* Work instruction
The lines below that include "text" are to be found and copied.

[Opening Data for the task section]

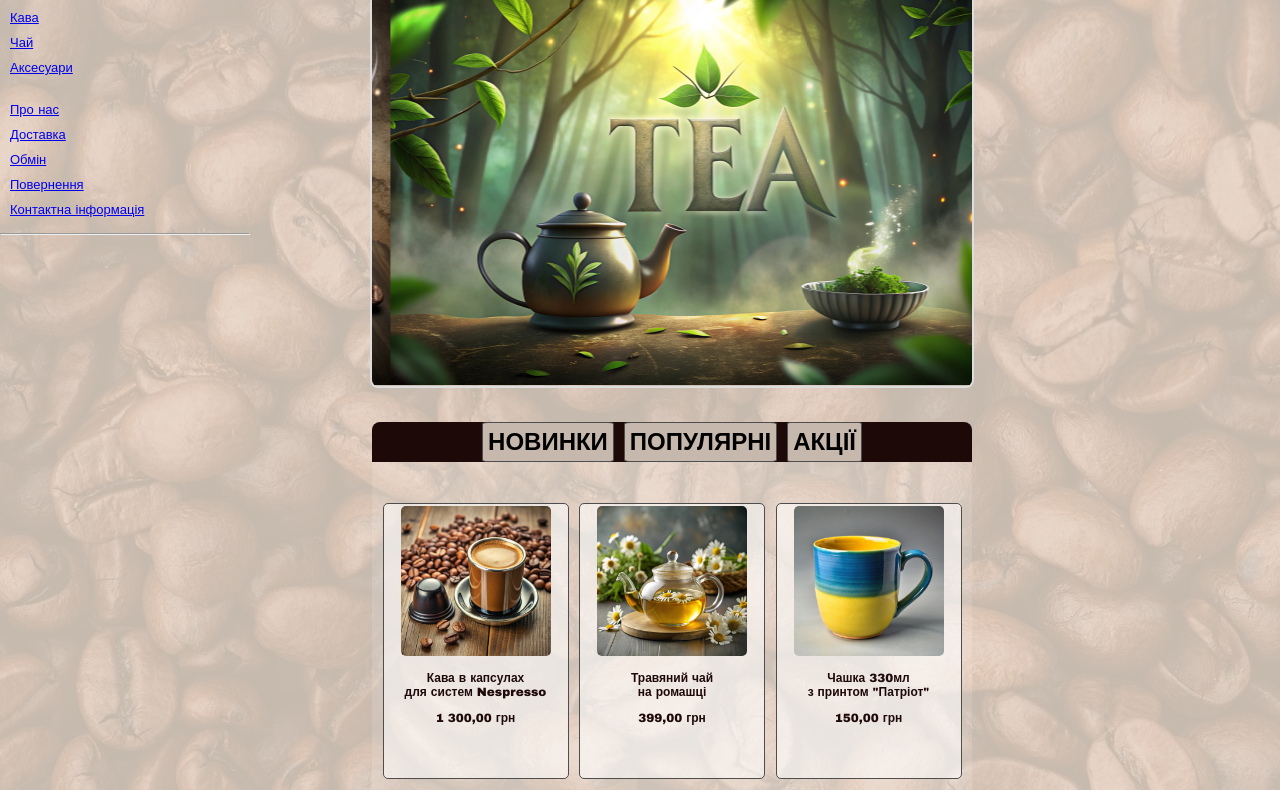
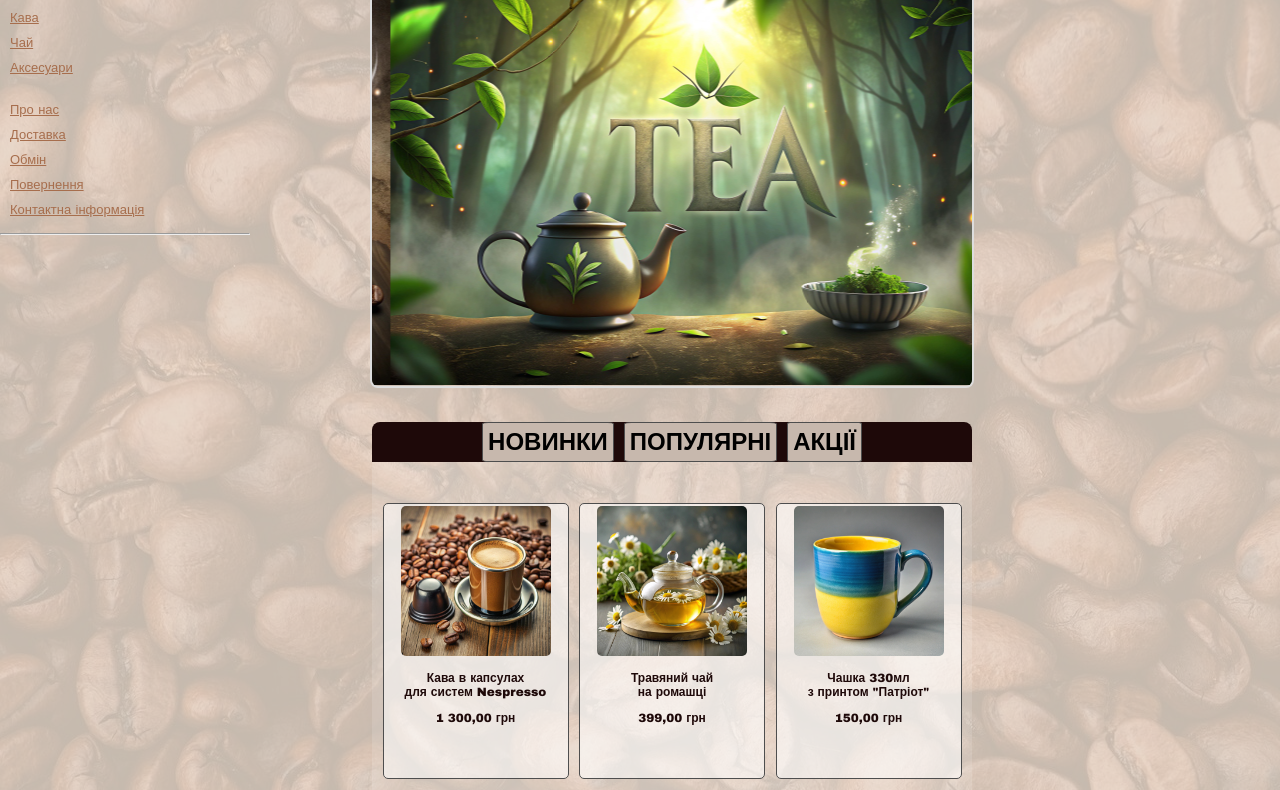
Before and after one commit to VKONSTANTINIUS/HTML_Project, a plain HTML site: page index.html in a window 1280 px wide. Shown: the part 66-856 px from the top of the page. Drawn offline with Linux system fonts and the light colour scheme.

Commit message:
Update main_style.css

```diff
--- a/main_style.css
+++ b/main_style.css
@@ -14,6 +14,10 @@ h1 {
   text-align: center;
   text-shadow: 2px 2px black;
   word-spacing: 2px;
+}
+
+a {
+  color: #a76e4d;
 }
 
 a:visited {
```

[Closing Data for the task section]

* Exercise output
   text-align: center;
   text-shadow: 2px 2px black;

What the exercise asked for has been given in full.